The multi-decorated athlete shared her past struggles with depression along the way claiming, “…talking openly about mental illness, learning that we are all affected in some way, just destroys the stigma. It’s the first step in moving mental health forward. Now, let’s keep talking Canada and achieve the world’s first nation free of the stigma around mental illness!”
Hughes, 41, distinguished herself in the sporting world as both a cyclist and a speed skater, becoming first person to win multiple medals in both Summer and Winter Games. She won two bronze medals in cycling (RR and ITT) at the 1996 Atlanta Games. In speed skating Hughes also picked up one gold and one silver medal at Turin in 2006, together with a bronze in Salt Lake City in 2002 and another bronze in Vancouver in 2010.
Her Atlanta medals were the first Olympic medals in road cycling for a Canadian woman following Steve Bauer’s silver at the 1984 Summer Games in Los Angeles. Her two Atlanta medals were part of five cycling medals at those Games for Canada including Curt Harnett’s bronze on the track in the men’s Sprint, Brian Walton’s track silver in the men’s Points Race and Alison Sydor’s silver in the women’s MTB xc race.

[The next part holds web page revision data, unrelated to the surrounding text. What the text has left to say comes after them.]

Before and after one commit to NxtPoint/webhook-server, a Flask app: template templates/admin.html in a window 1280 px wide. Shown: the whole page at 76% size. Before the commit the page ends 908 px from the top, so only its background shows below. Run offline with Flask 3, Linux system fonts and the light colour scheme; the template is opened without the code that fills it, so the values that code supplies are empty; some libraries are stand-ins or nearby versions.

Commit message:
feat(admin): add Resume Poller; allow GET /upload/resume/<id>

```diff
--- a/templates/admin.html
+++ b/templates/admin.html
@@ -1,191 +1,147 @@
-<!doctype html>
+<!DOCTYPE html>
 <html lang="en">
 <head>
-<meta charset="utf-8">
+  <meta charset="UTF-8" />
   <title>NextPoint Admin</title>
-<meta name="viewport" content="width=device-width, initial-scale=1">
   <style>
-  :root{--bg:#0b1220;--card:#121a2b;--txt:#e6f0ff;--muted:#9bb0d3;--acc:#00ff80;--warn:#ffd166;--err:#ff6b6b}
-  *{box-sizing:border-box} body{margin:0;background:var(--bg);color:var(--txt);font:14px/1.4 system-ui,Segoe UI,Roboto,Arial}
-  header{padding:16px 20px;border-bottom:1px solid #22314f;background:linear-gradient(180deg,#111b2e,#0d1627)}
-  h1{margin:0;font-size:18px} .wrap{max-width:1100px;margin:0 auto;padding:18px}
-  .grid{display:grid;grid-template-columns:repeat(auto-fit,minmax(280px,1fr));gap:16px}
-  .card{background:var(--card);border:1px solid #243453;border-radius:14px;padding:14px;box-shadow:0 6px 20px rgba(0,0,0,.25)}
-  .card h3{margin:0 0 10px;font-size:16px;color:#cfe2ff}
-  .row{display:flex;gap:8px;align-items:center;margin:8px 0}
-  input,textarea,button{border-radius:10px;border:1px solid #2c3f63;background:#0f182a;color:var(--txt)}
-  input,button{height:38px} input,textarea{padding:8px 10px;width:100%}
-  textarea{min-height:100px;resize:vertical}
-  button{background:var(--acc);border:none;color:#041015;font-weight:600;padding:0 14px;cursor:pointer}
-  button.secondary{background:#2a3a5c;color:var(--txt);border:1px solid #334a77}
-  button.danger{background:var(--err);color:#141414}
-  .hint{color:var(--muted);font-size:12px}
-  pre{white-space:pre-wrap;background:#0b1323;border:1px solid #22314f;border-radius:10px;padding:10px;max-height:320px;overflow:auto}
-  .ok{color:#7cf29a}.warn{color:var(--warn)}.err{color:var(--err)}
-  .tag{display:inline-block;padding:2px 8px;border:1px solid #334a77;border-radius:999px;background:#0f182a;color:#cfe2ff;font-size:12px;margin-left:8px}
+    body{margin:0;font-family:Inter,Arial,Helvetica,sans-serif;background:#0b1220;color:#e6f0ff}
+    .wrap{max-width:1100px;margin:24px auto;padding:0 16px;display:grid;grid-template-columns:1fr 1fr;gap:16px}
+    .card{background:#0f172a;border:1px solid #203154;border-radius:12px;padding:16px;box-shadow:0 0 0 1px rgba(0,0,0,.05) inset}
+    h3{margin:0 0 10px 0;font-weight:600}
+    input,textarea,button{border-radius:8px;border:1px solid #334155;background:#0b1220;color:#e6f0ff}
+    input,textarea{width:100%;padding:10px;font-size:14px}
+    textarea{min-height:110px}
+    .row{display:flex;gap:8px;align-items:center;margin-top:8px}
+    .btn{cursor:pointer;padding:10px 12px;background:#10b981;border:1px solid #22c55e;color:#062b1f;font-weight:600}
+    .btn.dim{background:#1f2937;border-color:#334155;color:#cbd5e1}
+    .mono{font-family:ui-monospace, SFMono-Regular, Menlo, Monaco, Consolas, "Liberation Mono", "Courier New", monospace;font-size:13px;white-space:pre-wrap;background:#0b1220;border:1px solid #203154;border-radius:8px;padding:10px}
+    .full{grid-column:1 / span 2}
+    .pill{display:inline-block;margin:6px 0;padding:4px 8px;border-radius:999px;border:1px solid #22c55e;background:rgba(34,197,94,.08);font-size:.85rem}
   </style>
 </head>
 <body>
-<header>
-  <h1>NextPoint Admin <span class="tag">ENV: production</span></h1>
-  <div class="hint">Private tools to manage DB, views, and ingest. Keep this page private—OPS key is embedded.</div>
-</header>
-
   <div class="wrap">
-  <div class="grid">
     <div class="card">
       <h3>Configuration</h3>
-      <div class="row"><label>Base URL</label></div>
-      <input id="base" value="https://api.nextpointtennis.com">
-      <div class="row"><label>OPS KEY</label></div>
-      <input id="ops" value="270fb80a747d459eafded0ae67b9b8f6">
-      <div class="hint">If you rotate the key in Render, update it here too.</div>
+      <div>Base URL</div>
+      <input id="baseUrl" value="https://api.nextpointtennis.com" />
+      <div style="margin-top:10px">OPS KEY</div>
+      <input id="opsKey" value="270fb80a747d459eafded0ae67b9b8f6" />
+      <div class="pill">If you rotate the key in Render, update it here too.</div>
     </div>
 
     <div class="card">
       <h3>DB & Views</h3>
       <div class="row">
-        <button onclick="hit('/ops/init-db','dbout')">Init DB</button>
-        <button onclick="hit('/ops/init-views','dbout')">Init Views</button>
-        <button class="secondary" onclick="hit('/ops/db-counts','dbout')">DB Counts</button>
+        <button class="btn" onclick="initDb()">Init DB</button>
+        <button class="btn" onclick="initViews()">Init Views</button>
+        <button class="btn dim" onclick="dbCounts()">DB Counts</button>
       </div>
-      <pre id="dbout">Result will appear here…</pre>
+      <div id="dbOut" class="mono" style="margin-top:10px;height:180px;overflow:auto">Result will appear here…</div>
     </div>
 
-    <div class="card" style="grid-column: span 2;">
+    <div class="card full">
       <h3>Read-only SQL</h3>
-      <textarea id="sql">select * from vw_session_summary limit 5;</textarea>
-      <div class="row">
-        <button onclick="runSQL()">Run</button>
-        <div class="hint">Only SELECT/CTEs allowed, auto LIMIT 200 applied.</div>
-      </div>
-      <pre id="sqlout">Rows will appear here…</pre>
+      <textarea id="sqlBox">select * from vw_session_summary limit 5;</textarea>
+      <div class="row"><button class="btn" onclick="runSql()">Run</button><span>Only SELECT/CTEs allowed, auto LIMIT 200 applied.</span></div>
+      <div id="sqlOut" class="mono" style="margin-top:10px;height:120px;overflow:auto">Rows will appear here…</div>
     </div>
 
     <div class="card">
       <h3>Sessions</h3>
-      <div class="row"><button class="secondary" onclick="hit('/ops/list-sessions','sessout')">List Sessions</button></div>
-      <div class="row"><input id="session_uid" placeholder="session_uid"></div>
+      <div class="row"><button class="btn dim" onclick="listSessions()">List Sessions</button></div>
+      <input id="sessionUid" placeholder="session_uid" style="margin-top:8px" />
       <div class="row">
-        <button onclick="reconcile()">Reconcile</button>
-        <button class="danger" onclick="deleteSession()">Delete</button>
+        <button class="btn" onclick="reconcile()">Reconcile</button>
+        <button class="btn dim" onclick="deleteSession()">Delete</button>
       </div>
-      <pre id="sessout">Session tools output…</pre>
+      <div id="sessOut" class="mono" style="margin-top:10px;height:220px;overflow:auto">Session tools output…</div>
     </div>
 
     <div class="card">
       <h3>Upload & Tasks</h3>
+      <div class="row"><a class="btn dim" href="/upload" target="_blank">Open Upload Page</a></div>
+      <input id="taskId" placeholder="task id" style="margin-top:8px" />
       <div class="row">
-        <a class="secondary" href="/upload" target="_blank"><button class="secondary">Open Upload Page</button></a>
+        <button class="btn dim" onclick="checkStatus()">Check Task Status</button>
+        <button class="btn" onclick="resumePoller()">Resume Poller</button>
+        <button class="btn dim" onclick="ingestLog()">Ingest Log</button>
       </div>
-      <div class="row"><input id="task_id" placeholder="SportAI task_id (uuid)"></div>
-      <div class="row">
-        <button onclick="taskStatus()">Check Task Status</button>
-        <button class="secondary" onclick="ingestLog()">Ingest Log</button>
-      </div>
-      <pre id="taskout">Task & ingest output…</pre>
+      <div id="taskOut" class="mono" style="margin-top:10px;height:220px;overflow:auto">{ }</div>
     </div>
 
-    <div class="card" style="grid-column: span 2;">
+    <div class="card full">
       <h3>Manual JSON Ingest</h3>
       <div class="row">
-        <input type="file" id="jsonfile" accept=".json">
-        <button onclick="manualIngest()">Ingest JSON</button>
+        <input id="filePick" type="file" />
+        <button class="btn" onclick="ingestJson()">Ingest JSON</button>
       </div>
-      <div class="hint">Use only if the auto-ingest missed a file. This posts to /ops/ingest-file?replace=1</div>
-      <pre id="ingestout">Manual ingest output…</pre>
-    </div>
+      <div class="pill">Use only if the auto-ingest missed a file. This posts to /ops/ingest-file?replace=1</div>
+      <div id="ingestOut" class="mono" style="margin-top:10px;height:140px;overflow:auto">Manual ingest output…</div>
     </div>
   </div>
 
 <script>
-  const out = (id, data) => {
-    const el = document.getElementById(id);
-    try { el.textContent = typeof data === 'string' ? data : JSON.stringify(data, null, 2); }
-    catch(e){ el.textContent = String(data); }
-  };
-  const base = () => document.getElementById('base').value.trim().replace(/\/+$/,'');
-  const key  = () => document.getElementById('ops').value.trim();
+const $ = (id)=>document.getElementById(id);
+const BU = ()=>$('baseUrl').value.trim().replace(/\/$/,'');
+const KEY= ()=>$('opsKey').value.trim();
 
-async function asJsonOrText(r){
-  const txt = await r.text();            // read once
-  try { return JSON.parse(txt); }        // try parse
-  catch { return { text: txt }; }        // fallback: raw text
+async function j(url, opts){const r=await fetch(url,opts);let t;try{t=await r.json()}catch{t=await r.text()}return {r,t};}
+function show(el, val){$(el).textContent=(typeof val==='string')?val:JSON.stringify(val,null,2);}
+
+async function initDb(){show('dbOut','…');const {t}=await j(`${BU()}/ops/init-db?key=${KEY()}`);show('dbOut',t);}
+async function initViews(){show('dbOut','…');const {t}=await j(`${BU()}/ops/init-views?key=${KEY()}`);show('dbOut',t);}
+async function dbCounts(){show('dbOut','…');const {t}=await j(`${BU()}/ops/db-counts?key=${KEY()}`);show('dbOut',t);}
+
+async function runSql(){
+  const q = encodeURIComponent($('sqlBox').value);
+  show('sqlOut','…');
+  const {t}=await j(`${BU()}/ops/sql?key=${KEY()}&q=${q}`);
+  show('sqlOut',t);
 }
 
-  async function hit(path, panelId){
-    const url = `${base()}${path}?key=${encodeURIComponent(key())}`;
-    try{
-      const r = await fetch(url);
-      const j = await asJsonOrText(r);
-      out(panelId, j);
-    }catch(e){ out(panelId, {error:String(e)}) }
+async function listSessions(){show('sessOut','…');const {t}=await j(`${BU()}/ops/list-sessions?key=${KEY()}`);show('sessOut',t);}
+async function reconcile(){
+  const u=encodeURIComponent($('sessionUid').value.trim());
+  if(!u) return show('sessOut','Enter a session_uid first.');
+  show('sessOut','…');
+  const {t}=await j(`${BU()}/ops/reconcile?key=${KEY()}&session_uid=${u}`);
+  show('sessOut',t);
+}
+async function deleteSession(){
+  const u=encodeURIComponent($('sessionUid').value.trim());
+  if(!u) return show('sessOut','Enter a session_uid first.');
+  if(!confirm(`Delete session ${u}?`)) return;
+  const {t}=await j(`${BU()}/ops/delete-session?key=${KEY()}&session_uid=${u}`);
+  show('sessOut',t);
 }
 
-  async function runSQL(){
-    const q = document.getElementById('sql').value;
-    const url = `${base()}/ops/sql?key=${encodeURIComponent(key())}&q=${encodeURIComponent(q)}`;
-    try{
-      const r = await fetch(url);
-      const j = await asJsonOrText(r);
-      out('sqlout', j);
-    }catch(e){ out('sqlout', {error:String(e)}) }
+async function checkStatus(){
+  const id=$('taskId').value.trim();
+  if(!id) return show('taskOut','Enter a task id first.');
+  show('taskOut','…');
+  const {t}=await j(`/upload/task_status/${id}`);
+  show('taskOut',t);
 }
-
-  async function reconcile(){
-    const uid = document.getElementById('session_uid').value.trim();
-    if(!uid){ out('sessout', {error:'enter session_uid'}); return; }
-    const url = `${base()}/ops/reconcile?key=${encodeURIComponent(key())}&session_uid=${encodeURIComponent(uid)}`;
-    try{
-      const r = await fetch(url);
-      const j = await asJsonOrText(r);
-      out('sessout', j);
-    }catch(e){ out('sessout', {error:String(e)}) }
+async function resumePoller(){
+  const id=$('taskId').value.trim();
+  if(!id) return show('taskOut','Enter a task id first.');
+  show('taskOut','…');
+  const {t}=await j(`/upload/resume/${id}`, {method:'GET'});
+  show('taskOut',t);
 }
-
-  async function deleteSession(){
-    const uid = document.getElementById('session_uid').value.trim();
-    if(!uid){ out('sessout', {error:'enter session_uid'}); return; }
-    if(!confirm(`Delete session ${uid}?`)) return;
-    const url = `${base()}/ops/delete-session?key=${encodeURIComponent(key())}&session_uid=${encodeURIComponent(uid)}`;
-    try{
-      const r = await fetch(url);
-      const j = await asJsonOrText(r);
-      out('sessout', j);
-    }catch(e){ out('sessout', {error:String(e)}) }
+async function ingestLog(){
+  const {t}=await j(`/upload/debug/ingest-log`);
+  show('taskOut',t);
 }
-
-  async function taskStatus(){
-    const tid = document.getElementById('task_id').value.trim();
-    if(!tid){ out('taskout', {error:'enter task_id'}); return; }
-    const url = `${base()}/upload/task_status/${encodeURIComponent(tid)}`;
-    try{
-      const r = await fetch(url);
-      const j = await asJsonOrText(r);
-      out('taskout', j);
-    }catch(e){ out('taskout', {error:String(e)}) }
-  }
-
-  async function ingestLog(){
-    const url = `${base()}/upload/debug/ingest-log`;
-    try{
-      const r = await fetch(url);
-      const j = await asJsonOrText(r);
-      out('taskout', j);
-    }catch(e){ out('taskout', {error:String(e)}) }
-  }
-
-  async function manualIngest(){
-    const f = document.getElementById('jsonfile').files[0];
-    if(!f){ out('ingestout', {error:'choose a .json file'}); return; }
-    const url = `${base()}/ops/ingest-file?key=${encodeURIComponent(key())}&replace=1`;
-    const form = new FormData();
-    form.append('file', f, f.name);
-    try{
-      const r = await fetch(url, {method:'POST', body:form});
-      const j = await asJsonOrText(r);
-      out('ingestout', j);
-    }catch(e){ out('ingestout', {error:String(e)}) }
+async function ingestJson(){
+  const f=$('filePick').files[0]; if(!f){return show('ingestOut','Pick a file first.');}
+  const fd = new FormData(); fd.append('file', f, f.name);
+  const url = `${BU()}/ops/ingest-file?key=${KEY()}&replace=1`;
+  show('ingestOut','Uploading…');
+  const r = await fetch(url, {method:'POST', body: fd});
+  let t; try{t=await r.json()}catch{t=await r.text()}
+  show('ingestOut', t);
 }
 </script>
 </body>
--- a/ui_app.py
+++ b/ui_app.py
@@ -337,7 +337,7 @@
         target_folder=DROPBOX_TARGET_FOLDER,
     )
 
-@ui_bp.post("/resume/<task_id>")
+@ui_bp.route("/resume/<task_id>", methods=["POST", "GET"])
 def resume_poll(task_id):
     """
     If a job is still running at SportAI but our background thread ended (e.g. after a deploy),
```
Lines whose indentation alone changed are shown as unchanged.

Hughes rode for Specialized-Lululemon in 2012 and competed at the London 2012 Games in the ITT where she finished 5th. She has also distinguished herself working with the charity group, Right to Play. Among her many honours, Hughes has been named to both the Order of Manitoba and as an Officer of the Order of Canada.